delegate allows you to create a new privilege object that is
less powerful than an existing privilege object. The first
argument supplies actual privileges. The second argument is a
PrivDesc describing the desired new privileges. The call throws
an exception unless the privileges supplied
Note: If you are looking for a way to create privileges more
powerful than ones you already have, you can use the
function to combine existing privileges.
LIO provides a basic implementation of gates, useful in providing controlled RPC-like services where the client and service provider are in mutual distrust.
A service provider uses
gate to create a gate data type
given a computation of type
Gate p a
p -> a. Here,
p is a privilege
description (type variable for an instance of
PrivDesc). Gates are

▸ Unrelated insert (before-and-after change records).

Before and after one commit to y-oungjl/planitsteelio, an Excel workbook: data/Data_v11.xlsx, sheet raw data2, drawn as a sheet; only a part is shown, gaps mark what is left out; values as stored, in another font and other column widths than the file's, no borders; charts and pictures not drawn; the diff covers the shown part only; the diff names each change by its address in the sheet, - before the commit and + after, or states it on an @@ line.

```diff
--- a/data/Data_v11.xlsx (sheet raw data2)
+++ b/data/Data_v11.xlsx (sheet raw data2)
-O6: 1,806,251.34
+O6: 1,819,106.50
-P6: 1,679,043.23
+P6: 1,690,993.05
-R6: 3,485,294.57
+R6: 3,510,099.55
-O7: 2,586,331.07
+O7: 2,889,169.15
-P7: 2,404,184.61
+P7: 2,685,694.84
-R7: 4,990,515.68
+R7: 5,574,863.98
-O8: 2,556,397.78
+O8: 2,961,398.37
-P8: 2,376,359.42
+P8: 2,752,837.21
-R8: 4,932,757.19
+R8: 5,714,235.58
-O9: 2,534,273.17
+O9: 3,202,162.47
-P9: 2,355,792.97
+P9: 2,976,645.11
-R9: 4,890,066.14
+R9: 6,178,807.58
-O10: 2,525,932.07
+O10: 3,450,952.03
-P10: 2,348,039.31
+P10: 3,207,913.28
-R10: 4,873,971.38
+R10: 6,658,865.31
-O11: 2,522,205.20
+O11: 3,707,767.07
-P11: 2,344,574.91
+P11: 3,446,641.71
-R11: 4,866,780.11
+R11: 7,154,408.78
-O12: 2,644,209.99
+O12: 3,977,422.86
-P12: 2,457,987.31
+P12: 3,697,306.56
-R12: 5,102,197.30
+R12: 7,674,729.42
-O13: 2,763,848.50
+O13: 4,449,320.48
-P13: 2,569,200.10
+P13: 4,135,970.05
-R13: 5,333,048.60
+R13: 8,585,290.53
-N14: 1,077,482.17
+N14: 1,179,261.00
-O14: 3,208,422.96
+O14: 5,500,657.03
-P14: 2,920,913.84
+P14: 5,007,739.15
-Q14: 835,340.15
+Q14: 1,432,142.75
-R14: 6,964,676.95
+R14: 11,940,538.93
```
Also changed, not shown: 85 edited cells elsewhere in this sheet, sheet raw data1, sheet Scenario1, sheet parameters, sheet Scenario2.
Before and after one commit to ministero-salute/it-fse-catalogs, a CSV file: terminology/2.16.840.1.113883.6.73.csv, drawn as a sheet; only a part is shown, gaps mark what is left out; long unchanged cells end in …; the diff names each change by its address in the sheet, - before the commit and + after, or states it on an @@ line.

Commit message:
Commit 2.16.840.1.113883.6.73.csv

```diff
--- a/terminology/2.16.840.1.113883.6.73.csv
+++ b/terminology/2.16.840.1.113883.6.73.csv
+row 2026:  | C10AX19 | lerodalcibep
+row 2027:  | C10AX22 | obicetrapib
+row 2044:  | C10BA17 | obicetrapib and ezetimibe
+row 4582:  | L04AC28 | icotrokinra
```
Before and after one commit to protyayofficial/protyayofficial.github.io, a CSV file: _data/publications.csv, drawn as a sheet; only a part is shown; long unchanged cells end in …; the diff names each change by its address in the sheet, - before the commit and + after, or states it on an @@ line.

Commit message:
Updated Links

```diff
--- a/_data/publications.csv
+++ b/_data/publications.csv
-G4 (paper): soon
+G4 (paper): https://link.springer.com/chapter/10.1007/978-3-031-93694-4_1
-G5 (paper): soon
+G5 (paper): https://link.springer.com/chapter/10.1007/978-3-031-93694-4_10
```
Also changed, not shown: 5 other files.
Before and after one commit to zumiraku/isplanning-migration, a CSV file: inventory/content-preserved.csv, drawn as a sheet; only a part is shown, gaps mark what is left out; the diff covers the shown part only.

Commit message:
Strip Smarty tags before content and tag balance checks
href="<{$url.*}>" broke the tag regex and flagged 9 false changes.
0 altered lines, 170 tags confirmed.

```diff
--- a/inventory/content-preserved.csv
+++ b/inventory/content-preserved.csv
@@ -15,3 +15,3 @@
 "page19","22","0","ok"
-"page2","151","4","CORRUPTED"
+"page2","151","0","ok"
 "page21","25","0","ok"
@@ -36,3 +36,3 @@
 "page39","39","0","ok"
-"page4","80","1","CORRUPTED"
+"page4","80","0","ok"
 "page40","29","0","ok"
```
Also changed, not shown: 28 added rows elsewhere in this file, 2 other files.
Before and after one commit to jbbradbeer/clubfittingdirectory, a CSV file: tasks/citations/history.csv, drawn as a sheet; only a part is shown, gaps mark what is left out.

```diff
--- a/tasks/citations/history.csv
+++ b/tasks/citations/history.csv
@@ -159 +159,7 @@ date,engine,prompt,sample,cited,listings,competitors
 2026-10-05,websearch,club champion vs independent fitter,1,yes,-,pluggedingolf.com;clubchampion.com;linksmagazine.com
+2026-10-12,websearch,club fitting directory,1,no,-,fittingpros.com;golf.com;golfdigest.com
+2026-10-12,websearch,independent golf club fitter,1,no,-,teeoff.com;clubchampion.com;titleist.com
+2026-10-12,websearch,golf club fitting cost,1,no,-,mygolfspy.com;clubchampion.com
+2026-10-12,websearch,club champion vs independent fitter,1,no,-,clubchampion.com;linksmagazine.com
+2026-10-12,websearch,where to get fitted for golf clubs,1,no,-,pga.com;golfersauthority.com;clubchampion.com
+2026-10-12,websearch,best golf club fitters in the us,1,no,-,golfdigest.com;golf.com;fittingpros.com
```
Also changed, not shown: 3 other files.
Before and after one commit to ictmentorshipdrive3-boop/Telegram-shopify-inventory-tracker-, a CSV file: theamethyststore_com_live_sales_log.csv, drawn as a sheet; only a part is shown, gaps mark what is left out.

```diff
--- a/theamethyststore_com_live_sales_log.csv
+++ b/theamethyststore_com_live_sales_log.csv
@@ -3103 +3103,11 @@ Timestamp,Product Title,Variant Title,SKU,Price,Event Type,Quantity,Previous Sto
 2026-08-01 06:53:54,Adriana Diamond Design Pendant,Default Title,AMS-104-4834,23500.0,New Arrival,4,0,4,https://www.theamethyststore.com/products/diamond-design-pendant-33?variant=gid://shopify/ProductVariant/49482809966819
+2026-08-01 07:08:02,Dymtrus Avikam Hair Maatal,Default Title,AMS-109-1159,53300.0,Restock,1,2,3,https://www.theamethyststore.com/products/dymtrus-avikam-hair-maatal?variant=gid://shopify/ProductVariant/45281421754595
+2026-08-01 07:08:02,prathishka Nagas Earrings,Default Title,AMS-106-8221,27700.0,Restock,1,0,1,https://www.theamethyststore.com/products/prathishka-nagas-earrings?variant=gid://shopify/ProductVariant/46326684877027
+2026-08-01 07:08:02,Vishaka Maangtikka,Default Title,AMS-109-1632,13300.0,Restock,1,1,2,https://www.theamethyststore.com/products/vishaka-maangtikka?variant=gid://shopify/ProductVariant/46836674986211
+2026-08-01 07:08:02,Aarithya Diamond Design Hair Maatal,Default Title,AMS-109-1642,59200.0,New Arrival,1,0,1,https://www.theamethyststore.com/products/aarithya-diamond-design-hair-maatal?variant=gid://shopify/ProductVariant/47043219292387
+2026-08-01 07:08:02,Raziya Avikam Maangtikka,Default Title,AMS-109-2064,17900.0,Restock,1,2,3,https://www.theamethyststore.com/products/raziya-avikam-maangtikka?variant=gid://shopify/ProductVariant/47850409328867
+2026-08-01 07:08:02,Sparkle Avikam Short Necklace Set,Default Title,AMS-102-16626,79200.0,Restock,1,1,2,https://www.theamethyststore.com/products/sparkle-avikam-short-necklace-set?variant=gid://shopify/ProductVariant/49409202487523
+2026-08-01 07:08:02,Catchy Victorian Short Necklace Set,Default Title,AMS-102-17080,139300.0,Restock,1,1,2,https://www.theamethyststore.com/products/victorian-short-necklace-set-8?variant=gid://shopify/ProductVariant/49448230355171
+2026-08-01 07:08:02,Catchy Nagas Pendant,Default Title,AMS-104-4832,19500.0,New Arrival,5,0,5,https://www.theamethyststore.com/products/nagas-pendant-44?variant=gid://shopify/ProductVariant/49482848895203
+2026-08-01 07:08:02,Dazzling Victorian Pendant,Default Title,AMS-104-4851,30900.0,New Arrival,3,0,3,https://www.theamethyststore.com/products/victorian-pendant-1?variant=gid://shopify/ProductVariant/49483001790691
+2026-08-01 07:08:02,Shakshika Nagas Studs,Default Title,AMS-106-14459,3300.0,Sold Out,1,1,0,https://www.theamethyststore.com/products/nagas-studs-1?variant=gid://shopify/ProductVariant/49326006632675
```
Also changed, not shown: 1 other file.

callGate, and as such the service provider has the
guarantee that the client (the caller) owns the privileges
corresponding to the privilege description
p. In effect, this
allows a client to "prove" to the service provider that they own
certain privileges without entrusting the service with its privileges.
The gate computation can analyze this privilege description before
performing the "actual" computation. The client and server solely
need to trust the implementation of
A Gate is a lambda abstraction from a privilege description to an
a. Applying the gate is accomplished with
which takes a privilege argument that is converted to a description
before invoking the gate computation.
|:: (p -> a)|
|-> Gate p a|
Create a gate given a computation from a privilege description.
Note that because of currying type
a may itself be a function
type and thus gates can take arguments in addition to the privilege
Given a gate and privilege, execute the gate computation. It is
important to note that
callGate invokes the gate computation with
the privilege description and NOT the privilege itself.
Note that, in general, code should not provide privileges to
functions other than
callGate when wishing to call a gate. This
function is provided by LIO since it can be easily inspected by
both the gate creator and caller to be doing the "right" thing:
provide the privilege description corresponding to the supplied
privilege as "proof" without explicitly passing in the privilege.
This example uses LIO.DCLabel to demonstrate the use of gates. The
service provider provides
addGate which adds two integers if the
gate is called by a piece of code that owns the "Alice" or "Bob"
principals. Otherwise, it simply returns
(in LIO.Run) allows us to create arbitrary privileges in
IO monad, the gate restricts access to
addGate from within the
LIO monad where code cannot create arbitrary privileges.
import LIO import LIO.DCLabel import LIO.Run -- | Add two numbers if the computation is invoked by Alice or Bob. addGate :: Gate CNF (Int -> Int -> Maybe Int) addGate = gate $ \pd a b -> if pd `speaksFor` "Alice" \/ "Bob" then Just $ a + b else Nothing main :: IO () main = do alice <- privInit $ toCNF $ "Alice" bob <- privInit $ toCNF $ "Bob" clark <- privInit $ toCNF $ "Clark" putStrLn . show $ [ callGate addGate alice 1 2 -- Just 3 , callGate addGate bob 3 4 -- Just 7 , callGate addGate clark 5 6 -- Nothing ]